Emmys 2012: Jimmy Kimmel holds his own during a dull and predictable show
In fact, Kimmel did a workmanlike job of keeping things going and keeping the mood light. Did he come up to the level that his friend and fellow late-night host Jimmy Fallon did two years ago? No, but when you're constrained by a particular format, there's something to be said about a performance where there were a few highlights and no moments of awkwardness and embarrassment.
Kimmel didn't really provide the amused outsider's view that we would have expected from him, but as promised, he did pull a prank by enlisting the help of the viewers and the always-funny Tracy Morgan. How many Emmycasts have you seen where a guy lies on a stage for 15 minutes, pretending he passed out? And kudos to Kimmel for "throwing out" his parents after he lost the variety series Emmy, accusing them of lying to him about being able to achieve it all. While they seemed genuinely surprised, their laughter told us that they get this kind of stuff from their funny son a lot.
Where Kimmel mostly stood out was during the pre-taped bits, especially the mercifully brief opening video where he sobbed over a Botox treatment gone wrong, and the Emmycast's women helped him out by beating his face until it was right again (though boo on Claire Danes for not participating and kicking butt Carrie Mathison-style). His "In Memoriam" for himself was also funny, though in retrospect the time could have been better used giving some of the major winners a little more time to speak, as it seemed like one after another was played off the stage by the director, Glenn Weiss (who also won and was self-aware enough to play himself off at the end of his speech).

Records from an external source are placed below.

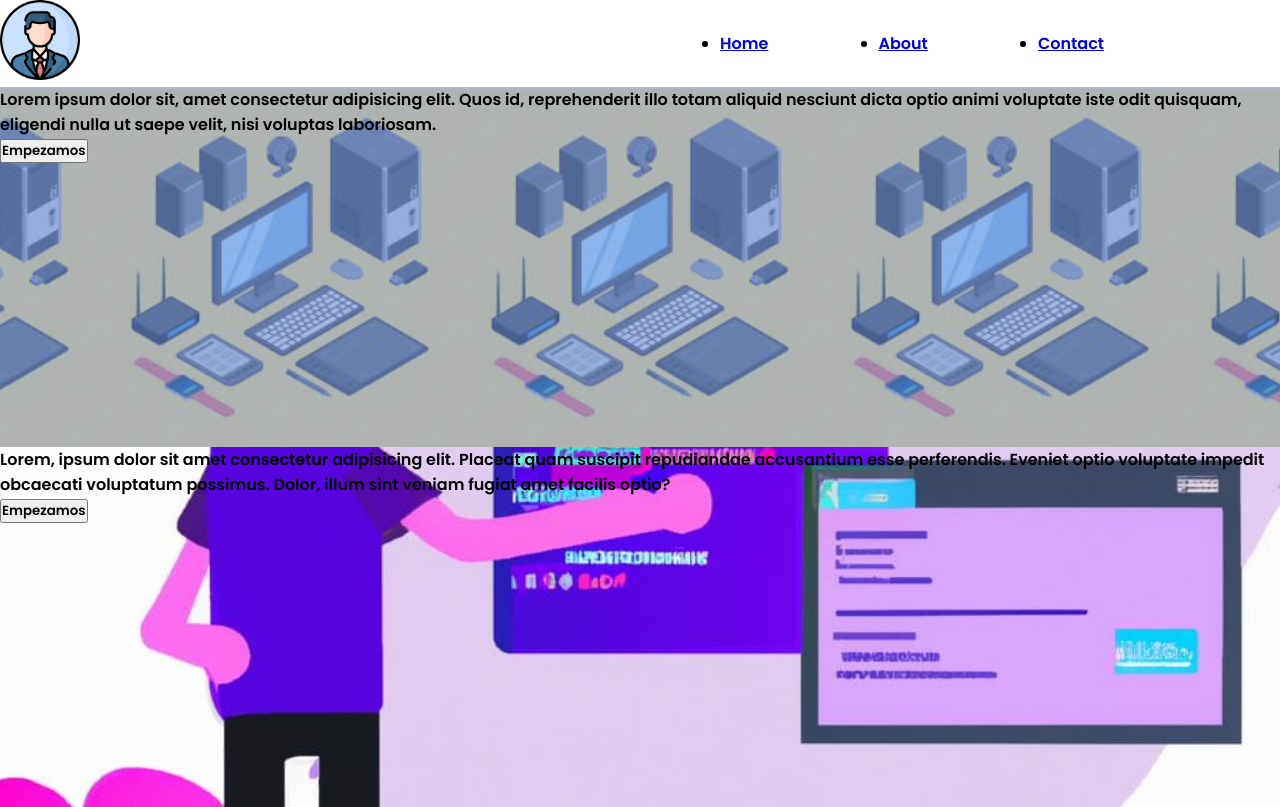
Repository: Sxcram02/projects
Page: screen-split/index.html
These files come from the project's save history. The page is drawn as it stood at one moment and after the next save; the edit follows.
The browser window is 1280 px wide. The pictures show the whole page.

Above is the page before, as saved 2023-03-17 00:30:28.

After the next save:
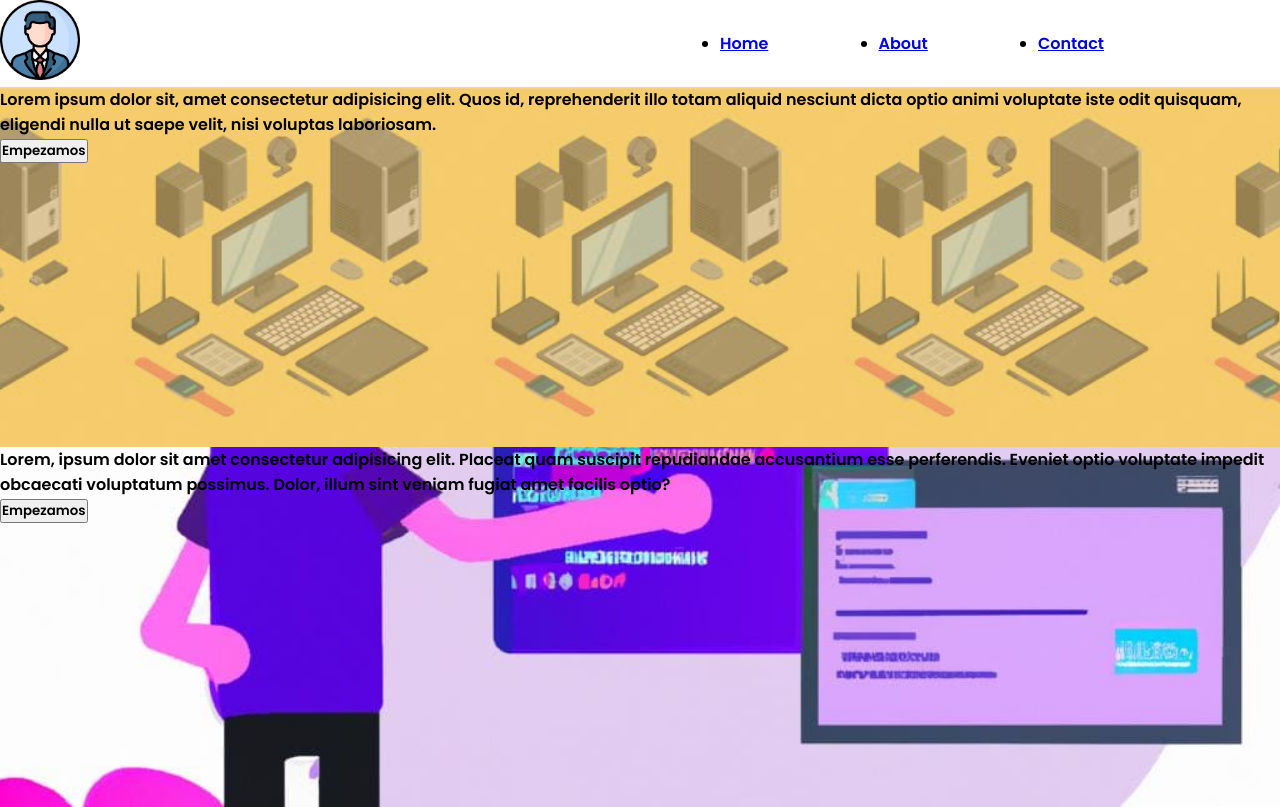
Saved 9 s later.
--- a/screen-split/style/index.css
+++ b/screen-split/style/index.css
@@ -52,7 +52,7 @@ aside {
 }
 
 .image-filterHard {
-    background-color: rgba(100, 148, 237, 0.508);
+    background-color: rgba(237, 194, 100, 0.508);
     height: 100%;
 }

Other bits that stood out were the cast of "Modern Family" being scared of their youngest castmate, Aubrey Anderson-Emmons, "Breaking Bad" being reimagined as an "Andy Griffith"-style family sitcom and the improvised takes of award winners Jon Stewart and Julia Louis-Dreyfus.
Not only did Stewart gamely let himself get tackled by fellow nominees Fallon and Stephen Colbert as the approached the stage to get yet another award for "The Daily Show," he also gave the guy on the delay button cold sweats when he mentioned "How repetitive these f***ing things are."
JLD and Amy Poehler improvised a fun bit where the "Veep" star started reading Poehler's speech, causing the "Parks and Rec" star to dash to the stage and hand over a wadded-up copy of JLD's speech. The academy should nominate Poehler every year if she continues to come up with boredom-busting bits like these.
But the broadcast overall dragged, with the producers deciding to put the deadly dull miniseries/movies category near the end and extend it over what seemed like an endless number of commercial breaks. In addition, while Ron Howard's tribute to Andy Griffith was well-done, we were left to wonder where the tribute to Dick Clark was, especially because a) the man helped put ABC on the map and b) he produced or hosted a vast number of big shows over the years. Yes, it was a year chock full of big-name TV passings, but Clark should have gotten more than just the final slot in the "In Memoriam" montage.
As for the awards themselves... well, what can we say besides: " Jon Cryer? What the what?" He was among the people we thought had no shot at winning an Emmy, especially given the others that were in the category. It almost makes us feel like the academy doesn't watch comedy and just gives the award to the most familiar name. But even that doesn't make any sense, since Cryer also beat out repeat winners Jim Parsons and Alec Baldwin. Let's just say we haven't been able to wrap our minds around that one yet.
We were happy to see "Homeland" break " Mad Men's" Emmy streak, as much as we like the AMC stalwart, and it was refreshing to see Damian Lewis get his due, even if it's at the expense of " Breaking Bad's" Bryan Cranston. Still, we do wish "Bad" would win the big prize at least once, though it wouldn't be the first all-time best show to never get a series win. Louis C.K.'s humility after getting his two awards was refreshing, even if that's what we expect from him.
Otherwise, the night felt like a case of "if you've won an Emmy already, you're pretty much a lock to win one tonight." At what point does "Modern Family" fall off the academy's radar? The wins for it and Eric Stonestreet and Julie Bowen weren't a surprise, but considering the show had a less-than-stellar third season and the competition was better this year, you would have hoped that the academy would have at least acknowledged there were other comedies out there. But that might not happen for at least another year. Sigh. At least we get to hear Steven Levitan make funny speeches ... if he doesn't get played off.